On January 11, 2012, the Supreme Court decided Pacific Operators Offshore, LLP v. Valladolid, No. 10-507, holding that under an extension of the Outer Continental Shelf Lands Act, an injured employee may pursue benefits under the Harbor Workers' Compensation Act if the employee can establish a substantial nexus between the injury and the employer's extractive operations on the Outer Continental Shelf (OCS).
The Outer Continental Shelf Lands Act (OCSLA) extends the federal workers' compensation scheme established in the Longshore and Harbor Workers' Compensation Act (LHWCA) to injuries "occurring as the result of operations conducted on the outer Continental Shelf" for the purpose of extracting natural resources from the shelf. Plaintiff's decedent, a laborer, spent 98% of his time working on an offshore platform, but was killed in an accident while working at his employer's onshore facility. The plaintiff widow sought benefits under the LHWCA, but the administrative law judge and the Labor Department's Benefits Review Board both rejected the claim because the accident occurred on land, not on the OCS. The Ninth Circuit reversed, holding that a claimant may receive LHWCA benefits if the claimant can establish a substantial nexus between the injury and extractive operations on the OCS.
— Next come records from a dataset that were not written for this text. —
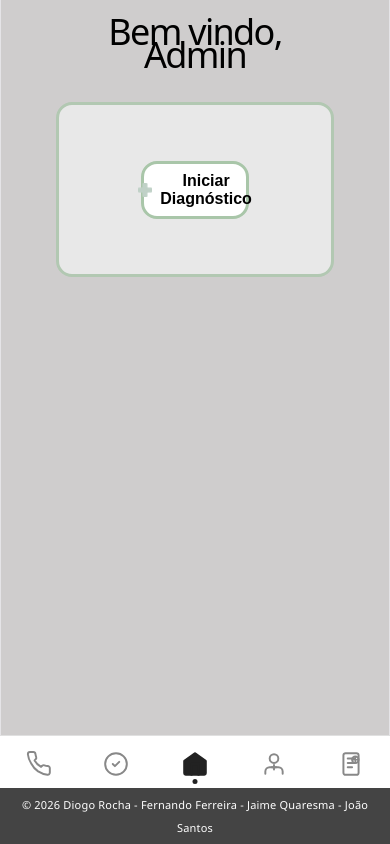
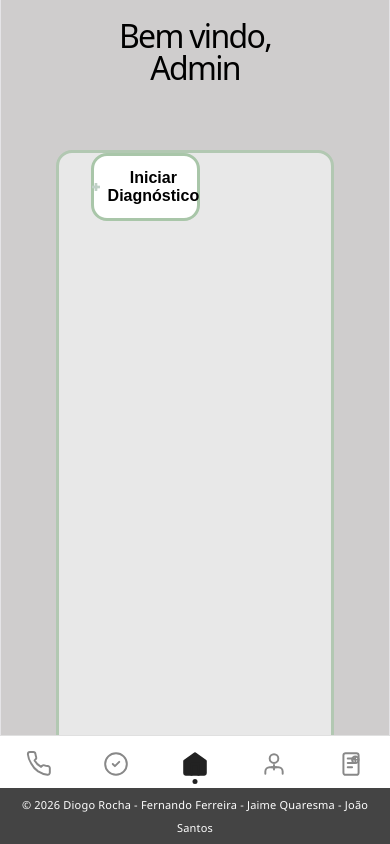
Before and after one commit to fernandoferreira-dev/pcmr, a React (Vite) app in the folder mobile-app/: page / in a window 390 px wide. Both pictures are taken after typing "Sample", "Sample123" into the empty fields and a click on the button "Login". Built offline with nearby package versions, Linux system fonts and the light colour scheme.

Commit message:
refactor: simplify diagnostic button layout and adjust styles for better responsiveness

```diff
--- a/mobile-app/src/components/diagnostic-button-component.tsx
+++ b/mobile-app/src/components/diagnostic-button-component.tsx
@@ -4,13 +4,10 @@ import btnImg from '../assets/diag.png';
 interface DiagnosticButtonComponentProps {}
 
 const DiagnosticButtonComponent: FC<DiagnosticButtonComponentProps> = () => (
-  <div>
-    <button className="diagnosticbtn" style={{ width: '40%', height: '50%'}}>
+    <button className="diagnosticbtn">
       <img src={btnImg} alt="Diagnostic Icon" style={{ width: '20%'}}/>
       Iniciar Diagnóstico
     </button>
-
-  </div>
 );
 
 export default DiagnosticButtonComponent;
--- a/mobile-app/src/styles/styles.css
+++ b/mobile-app/src/styles/styles.css
@@ -10,13 +10,13 @@
 .mainbox {
     display: flex;
     align-self: center;
-    align-items: center;
     justify-content: center;
     border: 3px solid #B2C8B2;
     border-radius: 1rem;
     background-color: #E8E8E8;
-    height: 20vh;
+    height: 80vh;
     width: 70%;
+    margin-top: 30px;
 }
 
 .cancelbtn {
@@ -45,16 +45,18 @@
     display: flex;
     justify-content: center;
     align-items: center;
-    align-self: center;
     margin: 0 auto;
     gap: 0.5rem;
     background-color: #FFFFFF;
     color: #000000;
     font-weight: bold;
     font-size: 1rem;
-    padding: 0.5rem 1rem;
+    padding: 1.5rem 2rem;
     border: 3px solid #a9c6a9;
     border-radius: 1rem;
+    margin-left: 2rem;
+    width: 40%;
+    height: 10%;
 }
 
 .login-page {
@@ -81,6 +83,8 @@
     display: block;
     width: 50%;
     color: #000000;
+    font-size: 2rem;
+    line-height: 1;
 }
 
 .login-page label {
```
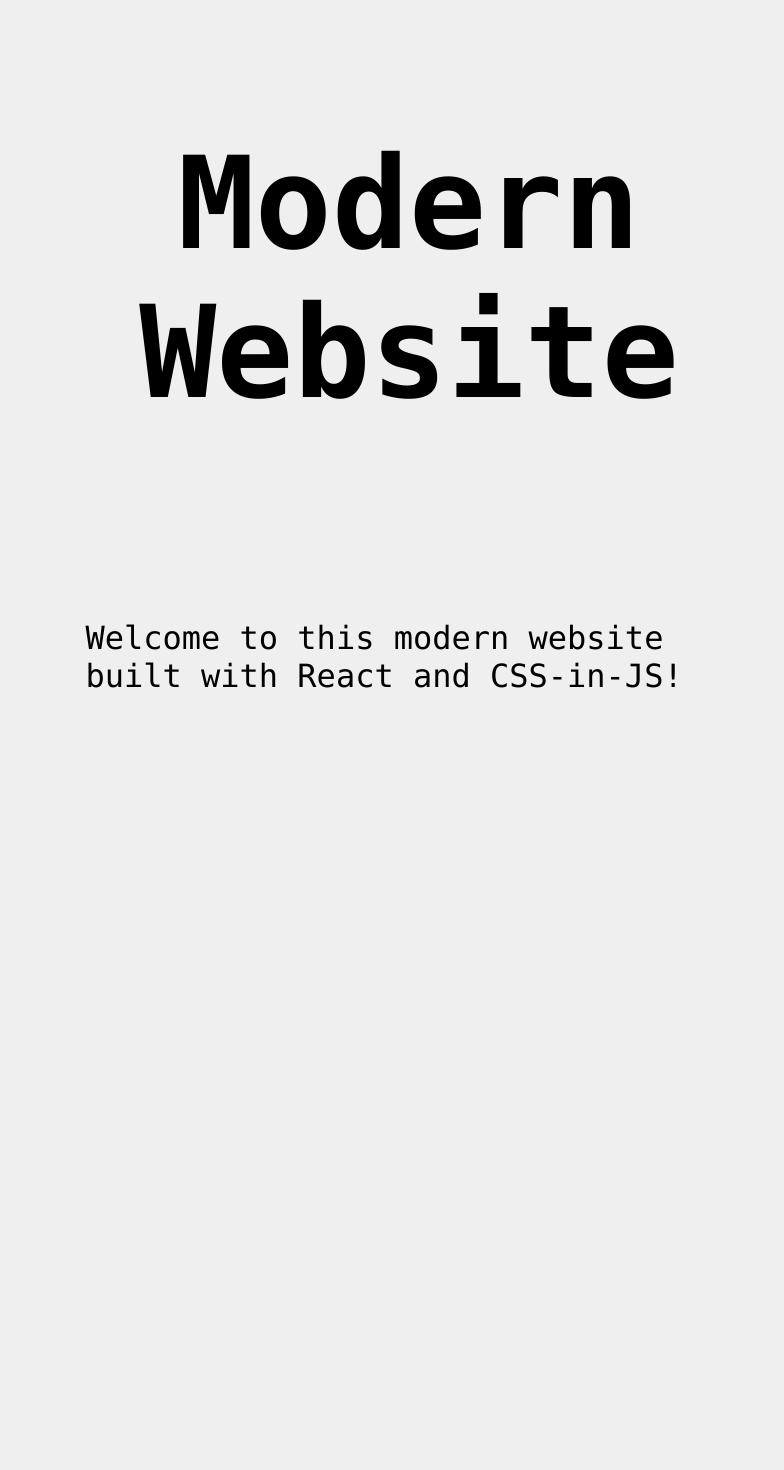
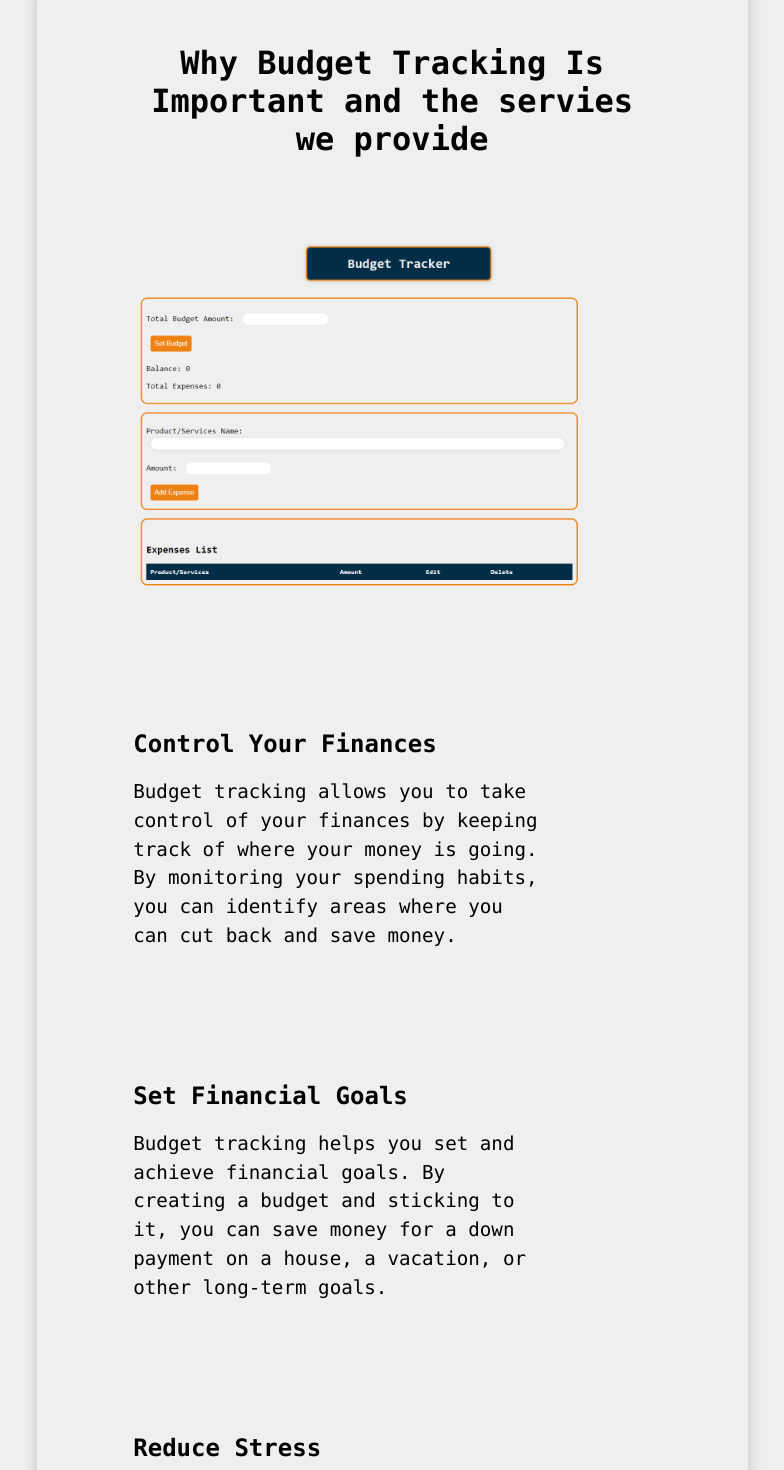
Before and after one commit to Dantallope/BigBoiBudgeting, a React (Create React App) app: page /services in a window 1280 px wide. Shown: the part 180-1650 px from the top of the page, without its empty margins (231-1015 px from the left). Before the commit the page ends 936 px from the top, so only its background shows below. Built offline with nearby package versions, Linux system fonts and the light colour scheme; the HTML template or start-up script is replaced by a standard one.

Commit message:
fixed about me page

```diff
--- a/src/pages/about.js
+++ b/src/pages/about.js
@@ -1,67 +1,21 @@
-import React, { useEffect, useRef } from 'react';
+import React from 'react';
 import styled from 'styled-components';
 import { motion } from 'framer-motion';
-import ReactDOM from 'react-dom';
 
 const HomePage = () => {
-  const titleRef = useRef(null);
-  const paragraphRef = useRef(null);
-
-  useEffect(() => {
-    const title = titleRef.current;
-    const paragraph = paragraphRef.current;
-
-    // Animate title fade-in on mount
-    const titleVariants = {
-      hidden: { opacity: 0 },
-      visible: { opacity: 1 },
-    };
-
-    const titleTransition = {
-      duration: 1,
-    };
-
-    const titleAnimation = titleVariants && (
-      <motion.h1
-        variants={titleVariants}
-        initial="hidden"
-        animate="visible"
-        transition={titleTransition}
-      >
+  return (
+    <Container>
+      <Title animate={{ opacity: 1 }} initial={{ opacity: 0 }} transition={{ duration: 1 }}>
         BIG BOI BUDGETING
-      </motion.h1>
-    );
-
-    // Animate paragraph slide-in on mount
-    const paragraphVariants = {
-      hidden: { x: -50, opacity: 0 },
-      visible: { x: 0, opacity: 1 },
-    };
-
-    const paragraphTransition = {
-      duration: 1,
-    };
-
-    const paragraphAnimation = paragraphVariants && (
-      <motion.p
-        variants={paragraphVariants}
-        initial="hidden"
-        animate="visible"
-        transition={paragraphTransition}
+      </Title>
+      <Paragraph
+        animate={{ x: 0, opacity: 1 }}
+        initial={{ x: -50, opacity: 0 }}
+        transition={{ duration: 1 }}
       >
         A passive-aggressive budget tracker project could be described as a tool that helps users take control of their finances in a lighthearted and humorous way. It uses passive-aggressive prompts to encourage users to stay on track with their budget, while also providing helpful insights and feedback to help them make better financial decisions.
-      </motion.p>
-    );
-
-    // Add animations to DOM nodes
-    if (title) ReactDOM.render(titleAnimation, title);
-    if (paragraph) ReactDOM.render(paragraphAnimation, paragraph);
-  }, []);
-
-  return (
-    <Container>
-      <Title ref={titleRef}></Title>
-      <Paragraph ref={paragraphRef}></Paragraph>
+      </Paragraph>
+      <Image src="../images/bbb.png" alt="Description of the image" />
     </Container>
   );
 };
@@ -74,19 +28,20 @@ const Container = styled.div`
   align-items: center;
 `;
 
-const Title = styled.h1`
+const Title = styled(motion.h1)`
   font-size: 4rem;
 `;
 
-const Paragraph = styled.p`
-
-  font-size: 10rem;
+const Paragraph = styled(motion.p)`
+  font-size: 2rem;
   margin-top: 2rem;
   text-align: center;
   max-width: 800px;
-  margin-left: auto;
-  margin-right: auto;
 `;
 
+const Image = styled.img`
+  max-width: 100%;
+  margin-top: 2rem;
+`;
 
 export default HomePage;
--- a/src/pages/services.js
+++ b/src/pages/services.js
@@ -1,86 +1,97 @@
-import React, { useEffect, useRef } from 'react';
-import styled from 'styled-components';
-import { motion } from 'framer-motion';
-import ReactDOM from 'react-dom';
+import React from "react";
+import styled from "styled-components";
 
-const HomePage = () => {
-  const titleRef = useRef(null);
-  const paragraphRef = useRef(null);
+// Import image file
+import budgetImage from "../images/budget.png";
 
-  useEffect(() => {
-    const title = titleRef.current;
-    const paragraph = paragraphRef.current;
-
-    // Animate title fade-in on mount
-    const titleVariants = {
-      hidden: { opacity: 0 },
-      visible: { opacity: 1 },
-    };
-
-    const titleTransition = {
-      duration: 1,
-    };
-
-    const titleAnimation = titleVariants && (
-      <motion.h1
-        variants={titleVariants}
-        initial="hidden"
-        animate="visible"
-        transition={titleTransition}
-      >
-        Modern Website
-      </motion.h1>
-    );
-
-    // Animate paragraph slide-in on mount
-    const paragraphVariants = {
-      hidden: { x: -50, opacity: 0 },
-      visible: { x: 0, opacity: 1 },
-    };
-
-    const paragraphTransition = {
-      duration: 1,
-    };
-
-    const paragraphAnimation = paragraphVariants && (
-      <motion.p
-        variants={paragraphVariants}
-        initial="hidden"
-        animate="visible"
-        transition={paragraphTransition}
-      >
-        Welcome to this modern website built with React and CSS-in-JS!
-      </motion.p>
-    );
-
-    // Add animations to DOM nodes
-    if (title) ReactDOM.render(titleAnimation, title);
-    if (paragraph) ReactDOM.render(paragraphAnimation, paragraph);
-  }, []);
-
+const ImportanceOfBudgeting = () => {
   return (
     <Container>
-      <Title ref={titleRef}></Title>
-      <Paragraph ref={paragraphRef}></Paragraph>
+      <Header>
+        <Title>Why Budget Tracking Is Important and the servies we provide</Title>
+      </Header>
+      <ImageContainer>
+        <Image src={budgetImage} alt="Budgeting Image" />
+      </ImageContainer>
+      <Content>
+        <Section>
+          <Subtitle>Control Your Finances</Subtitle>
+          <Text>
+            Budget tracking allows you to take control of your finances by
+            keeping track of where your money is going. By monitoring your
+            spending habits, you can identify areas where you can cut back and
+            save money.
+          </Text>
+        </Section>
+        <Section>
+          <Subtitle>Set Financial Goals</Subtitle>
+          <Text>
+            Budget tracking helps you set and achieve financial goals. By
+            creating a budget and sticking to it, you can save money for a down
+            payment on a house, a vacation, or other long-term goals.
+          </Text>
+        </Section>
+        <Section>
+          <Subtitle>Reduce Stress</Subtitle>
+          <Text>
+            Financial stress is a major source of stress for many people. By
+            budget tracking, you can reduce stress and anxiety by knowing
+            exactly where your money is going and having a plan in place to
+            achieve your financial goals.
+          </Text>
+        </Section>
+      </Content>
     </Container>
   );
 };
 
 const Container = styled.div`
-  height: 100vh;
   display: flex;
   flex-direction: column;
-  justify-content: center;
   align-items: center;
+  margin: 2rem;
+  box-shadow: 0px 0px 15px rgba(0, 0, 0, 0.2);
+  border-radius: 10px;
+  padding: 2rem;
+`;
+
+const Header = styled.div`
+  margin-bottom: 2rem;
 `;
 
 const Title = styled.h1`
-  font-size: 4rem;
+  font-size: 2rem;
+  text-align: center;
 `;
 
-const Paragraph = styled.p`
-  font-size: 2rem;
-  margin-top: 2rem;
+const ImageContainer = styled.div`
+  width: 80%;
+  margin: 2rem 0;
 `;
 
-export default HomePage;
+const Image = styled.img`
+  width: 100%;
+  height: auto;
+  border-radius: 10px;
+`;
+
+const Content = styled.div`
+  display: flex;
+  flex-direction: column;
+  width: 80%;
+`;
+
+const Section = styled.div`
+  margin: 2rem 0;
+`;
+
+const Subtitle = styled.h2`
+  font-size: 1.5rem;
+`;
+
+const Text = styled.p`
+  font-size: 1.2rem;
+  line-height: 1.5;
+`;
+
+export default ImportanceOfBudgeting;
```
Also changed, not shown: src/images/bbb.png (added), src/images/budget.png (added).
The Supreme Court affirmed, rejecting several alternative rules and agreeing with the Ninth Circuit that the OCSLA extends coverage to an injured employee who can establish a substantial nexus between the injury and the employer's extractive operations on the OCS. The Court rejected a "situs-of-injury" test as inconsistent with the OCSLA, which contains no such geographical limits. The Court also rejected a "but-for" test as an overbroad rule that would extend coverage to any employee of a company engaged in OCS operations without regard to the employee's actual work. Finally, the Court rejected the suggestion that coverage extend only to employees whose duties contribute to operations on the OCS and who perform work that is substantial in both duration and nature on the OCS itself, holding that such a rule would impermissibly ignore the statute's focus on causation.
Justice Thomas delivered the opinion of the Court, in which Chief Justice Roberts and Justices Kennedy, Ginsberg, Breyer, Sotomayor, and Kagan joined. Justice Scalia filed an opinion concurring in part and concurring in the judgment, in which Justice Alito joined.